=== Section Start ===
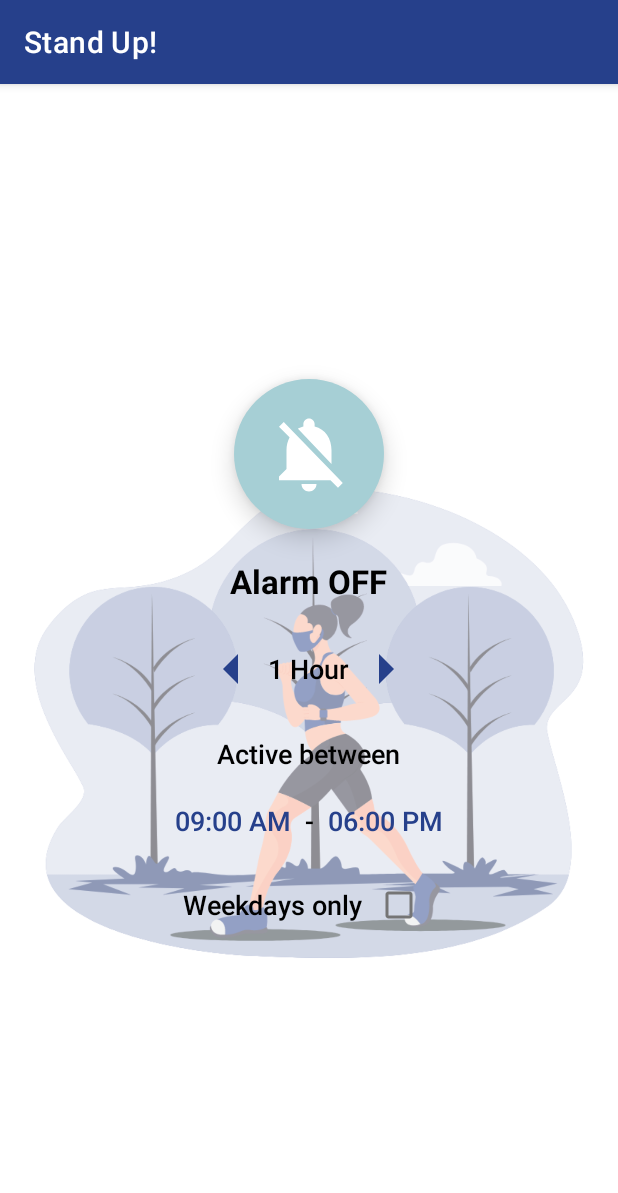
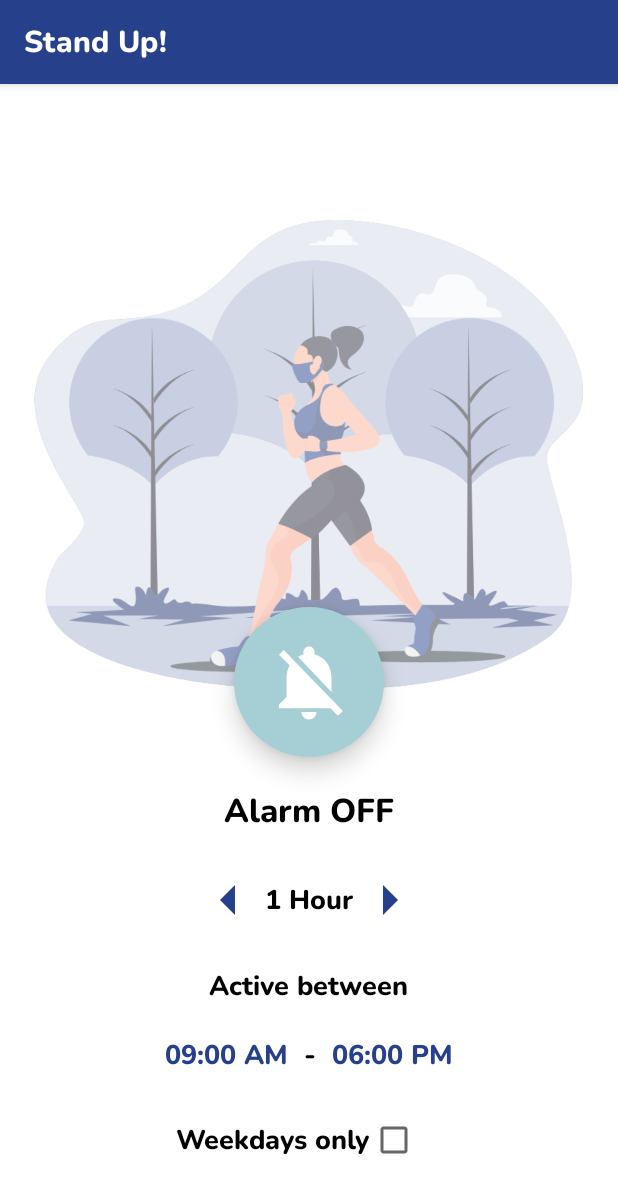
Before and after one commit to thpir/Stand-Up-App, an Android app: the screen it shows after launch (MainActivity), on a phone screen of 412 x 824 dp. Shown: the top 1193 px of the screen. Run offline under Robolectric (Android 15) with nearby library versions, the phone set to English and light mode, and no system bars.

Commit message:
updated to material 3, changed font and layout

```diff
--- a/app/build.gradle
+++ b/app/build.gradle
@@ -30,10 +30,10 @@ android {
 
 dependencies {
 
-    implementation 'androidx.appcompat:appcompat:1.5.1'
-    implementation 'com.google.android.material:material:1.7.0'
+    implementation 'androidx.appcompat:appcompat:1.6.1'
+    implementation 'com.google.android.material:material:1.8.0'
     implementation 'androidx.constraintlayout:constraintlayout:2.1.4'
     testImplementation 'junit:junit:4.13.2'
-    androidTestImplementation 'androidx.test.ext:junit:1.1.4'
-    androidTestImplementation 'androidx.test.espresso:espresso-core:3.5.0'
+    androidTestImplementation 'androidx.test.ext:junit:1.1.5'
+    androidTestImplementation 'androidx.test.espresso:espresso-core:3.5.1'
 }
--- a/app/src/main/res/layout/activity_main.xml
+++ b/app/src/main/res/layout/activity_main.xml
@@ -6,33 +6,40 @@
     android:gravity="center_horizontal"
     tools:context=".MainActivity">
 
-    <ImageView android:layout_width="fill_parent"
+    <androidx.appcompat.widget.AppCompatImageView
+        android:layout_width="fill_parent"
         android:layout_height="wrap_content"
-        android:scaleType="fitCenter"
+        android:scaleType="fitStart"
         android:src="@drawable/woman_running"
         android:id="@+id/imageView_background"
         android:layout_alignParentBottom="true"/>
 
-    <LinearLayout
+    <RelativeLayout
         android:layout_width="match_parent"
         android:layout_height="match_parent"
+        android:background="#80ffffff">
+
+        <androidx.appcompat.widget.LinearLayoutCompat
+            android:layout_width="match_parent"
+            android:layout_height="wrap_content"
             android:layout_margin="20dp"
+            android:paddingBottom="20dp"
             android:layout_centerHorizontal="true"
-        android:layout_centerVertical="true"
-        android:gravity="center"
-        android:background="#80ffffff"
+            android:gravity="center_horizontal"
+            android:layout_alignParentBottom="true"
             android:orientation="vertical">
 
-        <ImageButton
+            <androidx.appcompat.widget.AppCompatImageButton
                 android:id="@+id/imageButtonAlarm"
                 android:layout_width="100dp"
                 android:layout_height="100dp"
+                android:layout_marginTop="20dp"
                 android:background="@drawable/round_button_blue"
                 android:src="@drawable/ic_notifications_active"
                 android:elevation="10dp"
                 android:contentDescription="@string/image_button_description" />
 
-        <TextView
+            <androidx.appcompat.widget.AppCompatTextView
                 android:id="@+id/textViewAlarm"
                 android:layout_width="wrap_content"
                 android:layout_height="wrap_content"
@@ -42,98 +49,106 @@
                 android:textStyle="bold"
                 android:textColor="@color/black"/>
 
-        <LinearLayout
+            <androidx.appcompat.widget.LinearLayoutCompat
                 android:layout_width="wrap_content"
                 android:layout_height="wrap_content"
                 android:layout_marginTop="20dp"
                 android:orientation="horizontal"
                 android:gravity="center_vertical">
 
-            <ImageView
+                <androidx.appcompat.widget.AppCompatImageView
                     android:id="@+id/imageViewToggleLeft"
                     android:layout_width="wrap_content"
                     android:layout_height="wrap_content"
                     android:src="@drawable/ic_arrow_left"
                     android:contentDescription="@string/toggle_button_left_text"/>
 
-            <TextView
+                <androidx.appcompat.widget.AppCompatTextView
                     android:id="@+id/textViewInterval"
                     android:layout_width="wrap_content"
                     android:layout_height="wrap_content"
                     android:text="@string/interval_15_minutes"
                     android:textColor="@color/black"
+                    android:textStyle="bold"
                     android:textAppearance="@android:style/TextAppearance.DeviceDefault.Medium"/>
 
-            <ImageView
+                <androidx.appcompat.widget.AppCompatImageView
                     android:id="@+id/imageViewToggleRight"
                     android:layout_width="wrap_content"
                     android:layout_height="wrap_content"
                     android:src="@drawable/ic_arrow_right"
                     android:contentDescription="@string/toggle_button_right_text"/>
 
-        </LinearLayout>
+            </androidx.appcompat.widget.LinearLayoutCompat>
 
-        <TextView
+            <androidx.appcompat.widget.AppCompatTextView
                 android:layout_width="wrap_content"
                 android:layout_height="wrap_content"
                 android:layout_marginTop="20dp"
                 android:text="@string/textview_active_between_text"
                 android:textColor="@color/black"
+                android:textStyle="bold"
                 android:textAppearance="@android:style/TextAppearance.DeviceDefault.Medium"/>
 
-        <LinearLayout
+            <androidx.appcompat.widget.LinearLayoutCompat
                 android:layout_width="wrap_content"
                 android:layout_height="wrap_content"
                 android:layout_marginTop="20dp"
                 android:orientation="horizontal"
                 android:gravity="center_vertical">
 
-            <TextView
+                <androidx.appcompat.widget.AppCompatTextView
                     android:id="@+id/textViewFromTime"
                     android:layout_width="wrap_content"
                     android:layout_height="wrap_content"
                     android:text="@string/start_hour"
+                    android:textStyle="bold"
                     android:textColor="@color/app_color_main"
                     android:textAppearance="@android:style/TextAppearance.DeviceDefault.Medium"/>
 
-            <TextView
+                <androidx.appcompat.widget.AppCompatTextView
                     android:layout_width="wrap_content"
                     android:layout_height="wrap_content"
                     android:text="@string/space_between_hours"
+                    android:textStyle="bold"
                     android:textColor="@color/black"
                     android:textAppearance="@android:style/TextAppearance.DeviceDefault.Medium"/>
 
-            <TextView
+                <androidx.appcompat.widget.AppCompatTextView
                     android:id="@+id/textViewUntilTime"
                     android:layout_width="wrap_content"
                     android:layout_height="wrap_content"
                     android:text="@string/stop_hour"
+                    android:textStyle="bold"
                     android:textColor="@color/app_color_main"
                     android:textAppearance="@android:style/TextAppearance.DeviceDefault.Medium"/>
 
-        </LinearLayout>
+            </androidx.appcompat.widget.LinearLayoutCompat>
 
-        <LinearLayout
+            <androidx.appcompat.widget.LinearLayoutCompat
                 android:layout_width="wrap_content"
                 android:layout_height="wrap_content"
                 android:layout_marginTop="20dp"
                 android:orientation="horizontal"
                 android:gravity="center_vertical">
 
-            <TextView
+                <androidx.appcompat.widget.AppCompatTextView
                     android:layout_width="wrap_content"
                     android:layout_height="wrap_content"
                     android:text="@string/textview_weekdays_only_text"
                     android:textColor="@color/black"
+                    android:textStyle="bold"
                     android:textAppearance="@android:style/TextAppearance.DeviceDefault.Medium"/>
 
-            <CheckBox
+                <androidx.appcompat.widget.AppCompatCheckBox
                     android:id="@+id/checkBoxWeekdays"
                     android:layout_width="wrap_content"
                     android:layout_height="wrap_content"/>
 
-        </LinearLayout>
+            </androidx.appcompat.widget.LinearLayoutCompat>
 
-    </LinearLayout>
+        </androidx.appcompat.widget.LinearLayoutCompat>
 
     </RelativeLayout>
+
+</RelativeLayout>
--- a/app/src/main/res/values-night/themes.xml
+++ /dev/null
@@ -1,16 +0,0 @@
-<resources xmlns:tools="http://schemas.android.com/tools">
-    <!-- Base application theme. -->
-    <style name="Theme.StandUp" parent="Theme.MaterialComponents.DayNight.DarkActionBar">
-        <!-- Primary brand color. -->
-        <item name="colorPrimary">@color/purple_200</item>
-        <item name="colorPrimaryVariant">@color/purple_700</item>
-        <item name="colorOnPrimary">@color/black</item>
-        <!-- Secondary brand color. -->
-        <item name="colorSecondary">@color/app_color_main</item>
-        <item name="colorSecondaryVariant">@color/teal_200</item>
-        <item name="colorOnSecondary">@color/black</item>
-        <!-- Status bar color. -->
-        <item name="android:statusBarColor">@color/black</item>
-        <!-- Customize your theme here. -->
-    </style>
-</resources>
--- a/app/src/main/res/values/themes.xml
+++ b/app/src/main/res/values/themes.xml
@@ -12,5 +12,6 @@
         <!-- Status bar color. -->
         <item name="android:statusBarColor">@color/app_color_main</item>
         <!-- Customize your theme here. -->
+        <item name="android:fontFamily">@font/nunito_extrabold</item>
     </style>
 </resources>
```
Also changed, not shown: app/src/main/res/font/nunito_extrabold.ttf (added), app/src/main/res/font/nunito_medium.ttf (added). Lines whose indentation alone changed are shown as unchanged.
=== Section End ===
What to produce:
State the number of lines in the data that include the string "gradle", and add nothing else.

Task response:
2